(Screenshot and code edit data)
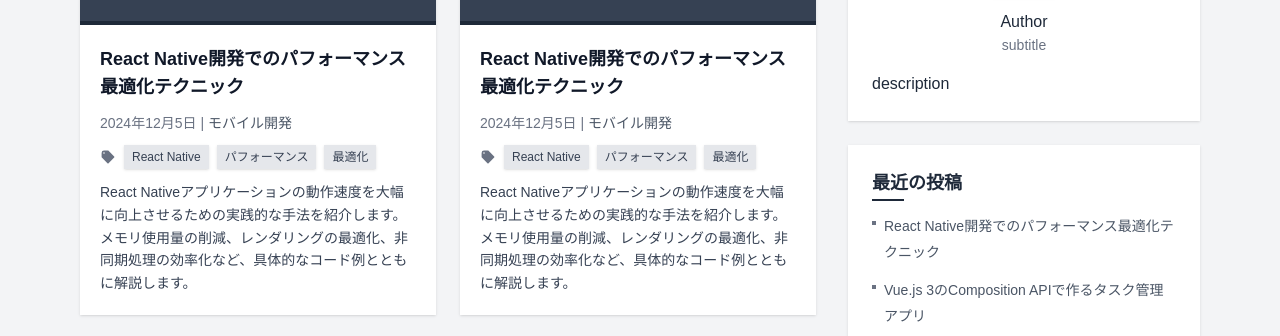
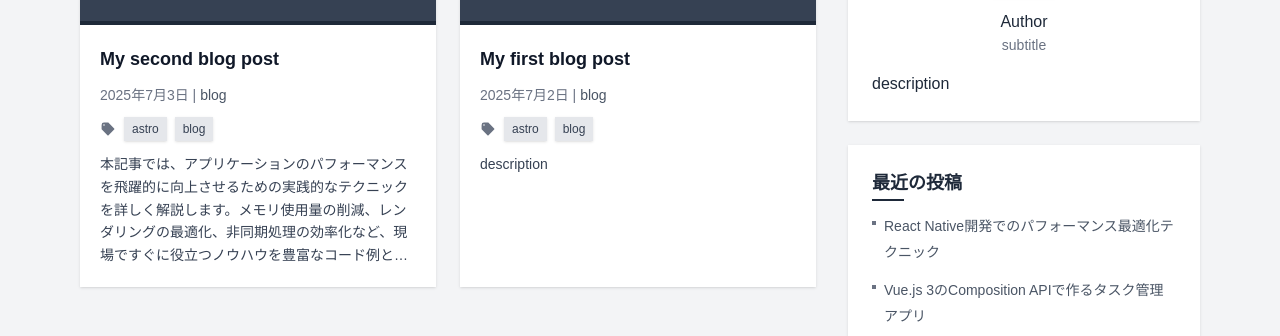
Before and after one commit to takaaat/astroblog, an Astro site: page / in a window 1280 px wide. Shown: the part 231-567 px from the top of the page. Built offline with nearby package versions, Linux system fonts and the light colour scheme; Astro itself is replaced by a stand-in of ours.

Commit message:
chore: ArticleCardにfrontmatterを渡して記事一覧を作成

```diff
--- a/src/components/ArticleCard.astro
+++ b/src/components/ArticleCard.astro
@@ -1,27 +1,30 @@
 ---
-
+const { frontmatter } = Astro.props;
+const date = new Date(frontmatter.pubDate);
+const dateText = `${date.getFullYear()}年${date.getMonth() + 1}月${date.getDate()}日`;
 ---
 
 <article class="bg-white shadow hover:shadow-md transition-shadow duration-300">
   <div
     class="h-40 bg-gray-700 flex items-center justify-center relative overflow-hidden"
   >
-    <span class="text-white text-3xl font-bold">RN</span>
+    <span class="text-white text-3xl font-bold">POST</span>
     <div class="absolute bottom-0 left-0 w-full h-1 bg-gray-800"></div>
   </div>
   <div class="p-5">
     <h2
       class="text-lg font-bold text-gray-900 mb-3 hover:text-gray-600 transition-colors relative"
     >
-      <a href="#">React Native開発でのパフォーマンス最適化テクニック</a>
+      <a href="#">{frontmatter.title}</a>
       <div
         class="absolute -left-3 top-0 w-1 h-full bg-gray-600 opacity-0 hover:opacity-100 transition-opacity duration-300"
       >
       </div>
     </h2>
     <div class="text-sm text-gray-500 mb-3">
-      <span>2024年12月5日</span> |
-      <span class="text-gray-600 font-medium">モバイル開発</span>
+      <span>{dateText}</span>
+      {frontmatter.category && "|"}
+      <span class="text-gray-600 font-medium">{frontmatter.category}</span>
     </div>
     <div class="flex items-center mb-3">
       <svg
@@ -35,21 +38,18 @@
           clip-rule="evenodd"></path>
       </svg>
       <div class="flex space-x-2">
-        <span class="bg-gray-200 text-gray-700 text-xs px-2 py-1 shadow-sm"
-          >React Native</span
-        >
-        <span class="bg-gray-200 text-gray-700 text-xs px-2 py-1 shadow-sm"
-          >パフォーマンス</span
-        >
-        <span class="bg-gray-200 text-gray-700 text-xs px-2 py-1 shadow-sm"
-          >最適化</span
-        >
+        {
+          frontmatter.tags.map((tag: string) => (
+            <span class="bg-gray-200 text-gray-700 text-xs px-2 py-1 shadow-sm">
+              {tag}
+            </span>
+          ))
+        }
       </div>
     </div>
     <div class="prose max-w-none">
-      <p class="text-gray-600 leading-relaxed text-sm">
-        React
-        Nativeアプリケーションの動作速度を大幅に向上させるための実践的な手法を紹介します。メモリ使用量の削減、レンダリングの最適化、非同期処理の効率化など、具体的なコード例とともに解説します。
+      <p class="text-gray-600 leading-relaxed text-sm line-clamp-5">
+        {frontmatter.description}
       </p>
     </div>
   </div>
--- a/src/pages/index.astro
+++ b/src/pages/index.astro
@@ -4,6 +4,8 @@ import AuthorCard from "../components/AuthorCard.astro";
 import CategoriesCard from "../components/CategoriesCard.astro";
 import RecentPostsCard from "../components/RecentPostsCard.astro";
 import BaseLayout from "../layouts/BaseLayout.astro";
+
+const allPosts = await Astro.glob("../pages/posts/*.md");
 ---
 
 <BaseLayout>
@@ -13,12 +15,11 @@ import BaseLayout from "../layouts/BaseLayout.astro";
       <div class="sm:col-span-2">
         <!-- Articles Grid -->
         <div class="grid grid-cols-1 sm:grid-cols-2 gap-6">
-          <ArticleCard />
-          <ArticleCard />
-          <ArticleCard />
-          <ArticleCard />
-          <ArticleCard />
-          <ArticleCard />
+          {
+            allPosts.map((post) => (
+              <ArticleCard frontmatter={post.frontmatter} />
+            ))
+          }
         </div>
       </div>
 
--- /dev/null
+++ b/src/pages/posts/post-1 copy.md
@@ -0,0 +1,12 @@
+---
+layout: "../../layouts/MarkdownPostLayout.astro"
+title: "My second blog post"
+pubDate: 2025-07-03
+description: "本記事では、アプリケーションのパフォーマンスを飛躍的に向上させるための実践的なテクニックを詳しく解説します。メモリ使用量の削減、レンダリングの最適化、非同期処理の効率化など、現場ですぐに役立つノウハウを豊富なコード例とともに紹介します。また、パフォーマンス改善のためのツールの使い方や、よくある落とし穴とその回避方法についても触れ、初心者から中級者まで幅広い読者にとって有益な内容となっています。アプリケーションの速度や安定性を高めたい方は、ぜひご一読ください。"
+tags: ["astro", "blog"]
+category: "blog"
+---
+
+## hello world
+
+This is my first blog post.
--- a/src/pages/posts/post-1.md
+++ b/src/pages/posts/post-1.md
@@ -4,6 +4,7 @@ title: "My first blog post"
 pubDate: 2025-07-02
 description: "description"
 tags: ["astro", "blog"]
+category: "blog"
 ---
 
 ## hello world
```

DIRECTIONS FOR THIS TASK: Write out the data once more exactly, omitting the pictures.

WRITTEN SOLUTION:
Before and after one commit to takaaat/astroblog, an Astro site: page / in a window 1280 px wide. Shown: the part 231-567 px from the top of the page. Built offline with nearby package versions, Linux system fonts and the light colour scheme; Astro itself is replaced by a stand-in of ours.

Commit message:
chore: ArticleCardにfrontmatterを渡して記事一覧を作成

```diff
--- a/src/components/ArticleCard.astro
+++ b/src/components/ArticleCard.astro
@@ -1,27 +1,30 @@
 ---
-
+const { frontmatter } = Astro.props;
+const date = new Date(frontmatter.pubDate);
+const dateText = `${date.getFullYear()}年${date.getMonth() + 1}月${date.getDate()}日`;
 ---
 
 <article class="bg-white shadow hover:shadow-md transition-shadow duration-300">
   <div
     class="h-40 bg-gray-700 flex items-center justify-center relative overflow-hidden"
   >
-    <span class="text-white text-3xl font-bold">RN</span>
+    <span class="text-white text-3xl font-bold">POST</span>
     <div class="absolute bottom-0 left-0 w-full h-1 bg-gray-800"></div>
   </div>
   <div class="p-5">
     <h2
       class="text-lg font-bold text-gray-900 mb-3 hover:text-gray-600 transition-colors relative"
     >
-      <a href="#">React Native開発でのパフォーマンス最適化テクニック</a>
+      <a href="#">{frontmatter.title}</a>
       <div
         class="absolute -left-3 top-0 w-1 h-full bg-gray-600 opacity-0 hover:opacity-100 transition-opacity duration-300"
       >
       </div>
     </h2>
     <div class="text-sm text-gray-500 mb-3">
-      <span>2024年12月5日</span> |
-      <span class="text-gray-600 font-medium">モバイル開発</span>
+      <span>{dateText}</span>
+      {frontmatter.category && "|"}
+      <span class="text-gray-600 font-medium">{frontmatter.category}</span>
     </div>
     <div class="flex items-center mb-3">
       <svg
@@ -35,21 +38,18 @@
           clip-rule="evenodd"></path>
       </svg>
       <div class="flex space-x-2">
-        <span class="bg-gray-200 text-gray-700 text-xs px-2 py-1 shadow-sm"
-          >React Native</span
-        >
-        <span class="bg-gray-200 text-gray-700 text-xs px-2 py-1 shadow-sm"
-          >パフォーマンス</span
-        >
-        <span class="bg-gray-200 text-gray-700 text-xs px-2 py-1 shadow-sm"
-          >最適化</span
-        >
+        {
+          frontmatter.tags.map((tag: string) => (
+            <span class="bg-gray-200 text-gray-700 text-xs px-2 py-1 shadow-sm">
+              {tag}
+            </span>
+          ))
+        }
       </div>
     </div>
     <div class="prose max-w-none">
-      <p class="text-gray-600 leading-relaxed text-sm">
-        React
-        Nativeアプリケーションの動作速度を大幅に向上させるための実践的な手法を紹介します。メモリ使用量の削減、レンダリングの最適化、非同期処理の効率化など、具体的なコード例とともに解説します。
+      <p class="text-gray-600 leading-relaxed text-sm line-clamp-5">
+        {frontmatter.description}
       </p>
     </div>
   </div>
--- a/src/pages/index.astro
+++ b/src/pages/index.astro
@@ -4,6 +4,8 @@ import AuthorCard from "../components/AuthorCard.astro";
 import CategoriesCard from "../components/CategoriesCard.astro";
 import RecentPostsCard from "../components/RecentPostsCard.astro";
 import BaseLayout from "../layouts/BaseLayout.astro";
+
+const allPosts = await Astro.glob("../pages/posts/*.md");
 ---
 
 <BaseLayout>
@@ -13,12 +15,11 @@ import BaseLayout from "../layouts/BaseLayout.astro";
       <div class="sm:col-span-2">
         <!-- Articles Grid -->
         <div class="grid grid-cols-1 sm:grid-cols-2 gap-6">
-          <ArticleCard />
-          <ArticleCard />
-          <ArticleCard />
-          <ArticleCard />
-          <ArticleCard />
-          <ArticleCard />
+          {
+            allPosts.map((post) => (
+              <ArticleCard frontmatter={post.frontmatter} />
+            ))
+          }
         </div>
       </div>
 
--- /dev/null
+++ b/src/pages/posts/post-1 copy.md
@@ -0,0 +1,12 @@
+---
+layout: "../../layouts/MarkdownPostLayout.astro"
+title: "My second blog post"
+pubDate: 2025-07-03
+description: "本記事では、アプリケーションのパフォーマンスを飛躍的に向上させるための実践的なテクニックを詳しく解説します。メモリ使用量の削減、レンダリングの最適化、非同期処理の効率化など、現場ですぐに役立つノウハウを豊富なコード例とともに紹介します。また、パフォーマンス改善のためのツールの使い方や、よくある落とし穴とその回避方法についても触れ、初心者から中級者まで幅広い読者にとって有益な内容となっています。アプリケーションの速度や安定性を高めたい方は、ぜひご一読ください。"
+tags: ["astro", "blog"]
+category: "blog"
+---
+
+## hello world
+
+This is my first blog post.
--- a/src/pages/posts/post-1.md
+++ b/src/pages/posts/post-1.md
@@ -4,6 +4,7 @@ title: "My first blog post"
 pubDate: 2025-07-02
 description: "description"
 tags: ["astro", "blog"]
+category: "blog"
 ---
 
 ## hello world
```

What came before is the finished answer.